• _Supplied records_
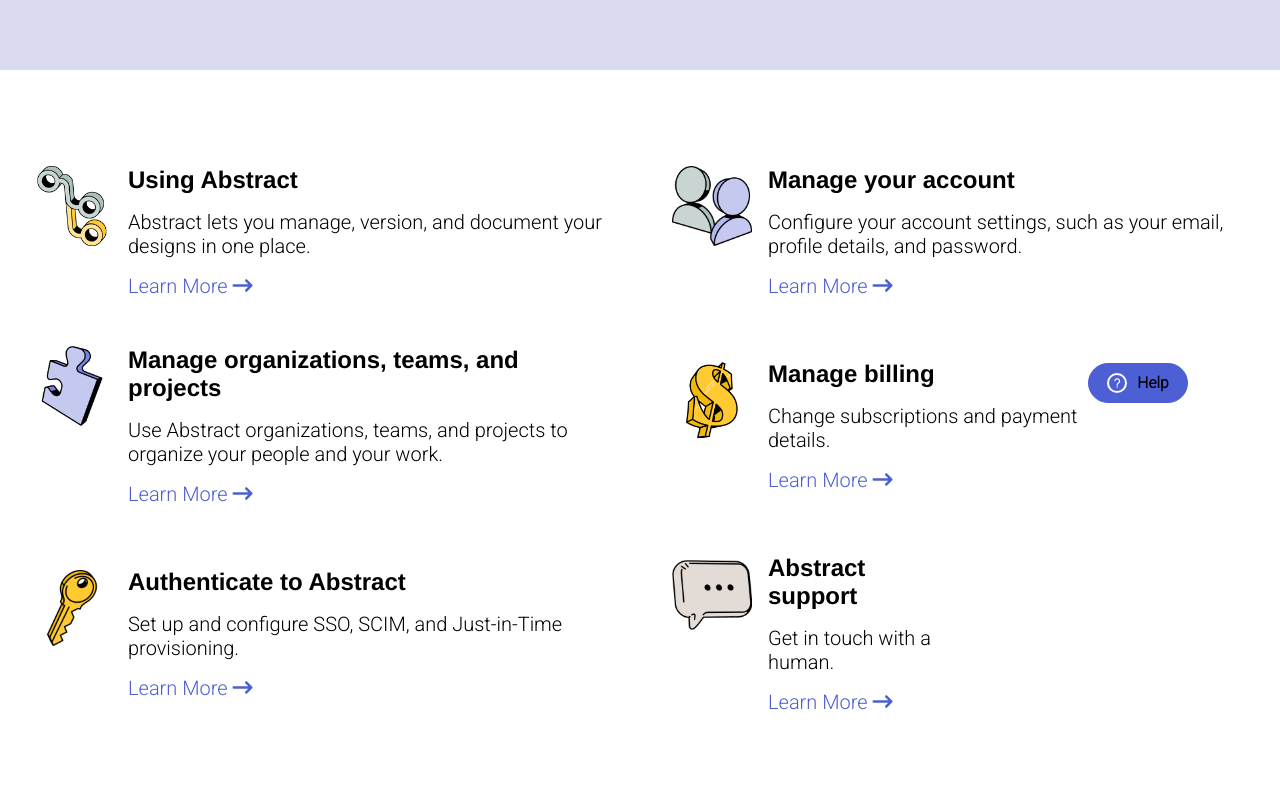
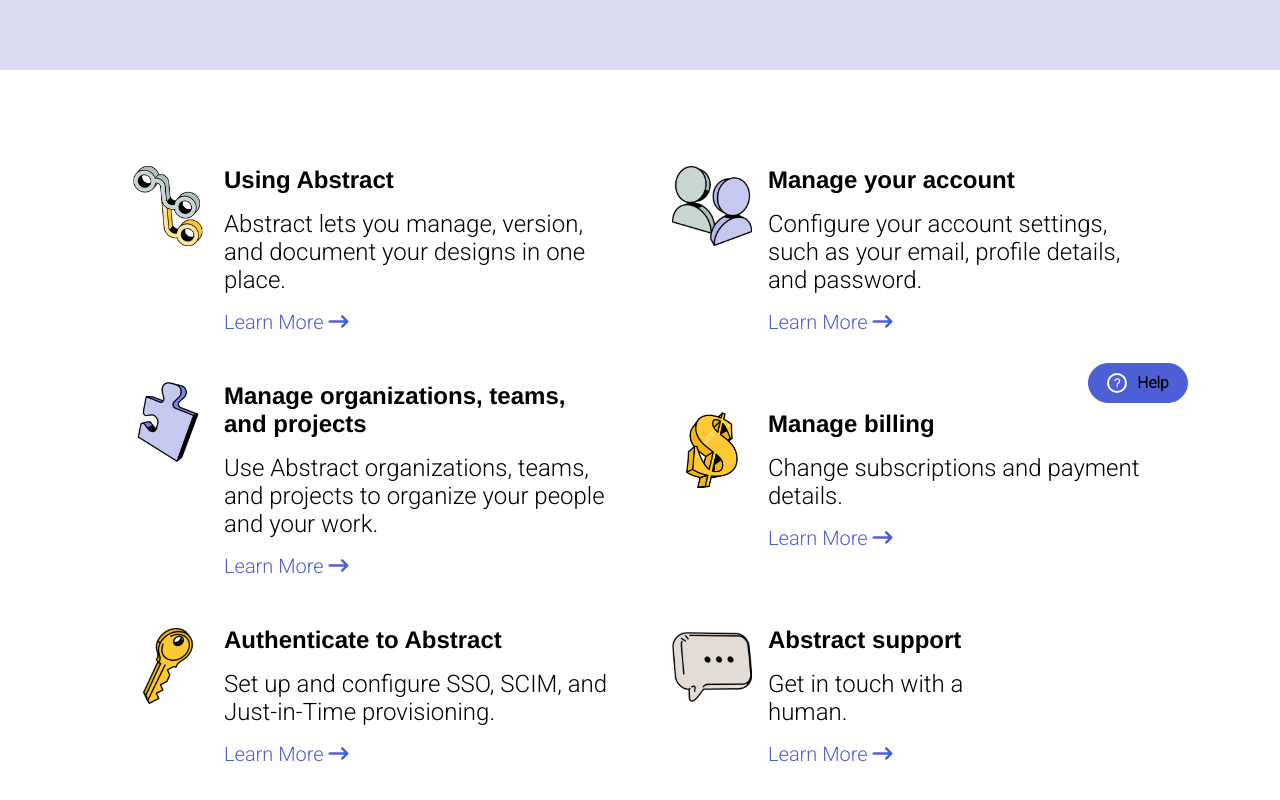
Before and after one commit to voidrak/Abstract-Clone, a plain HTML site: page index.html in a window 1280 px wide. Shown: the part 388-1188 px from the top of the page. Drawn offline with nearby package versions, Linux system fonts and the light colour scheme.

Commit message:
fix bugs

```diff
--- a/index.html
+++ b/index.html
@@ -146,6 +146,10 @@
     </button>
 
 
+    <footer>
+
+    </footer>
+
     <script src="main.js"></script>
 </body>
 
--- a/style.css
+++ b/style.css
@@ -373,19 +373,24 @@ header .container {
       white-space: nowrap;
     }
 
+    .list-container {
+      margin-right: 6rem;
+      margin-left: 6rem;
+    }
     .list-container .sub-list {
-      max-width: 600px;
+      max-width: 550px;
     }
 
     .list-container .sub-list p {
-      font-weight: 500;
-      font-size: 20px;
+      font-weight: 400;
+      font-size: 24px;
     }
+
     .list-container .sub-list:last-child {
-      margin-right: 20rem;
+      margin-right: 12rem;
     }
     .list-container .sub-list:nth-last-child(3) {
-      margin-right: 10rem;
+      /* margin-right: 10rem; */
       /* background-color: red; */
     }
   }
```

• _Description of the task_
Using the material above, work out the number of lines that include "html" and answer with that number by itself.

• _Response to this task_
3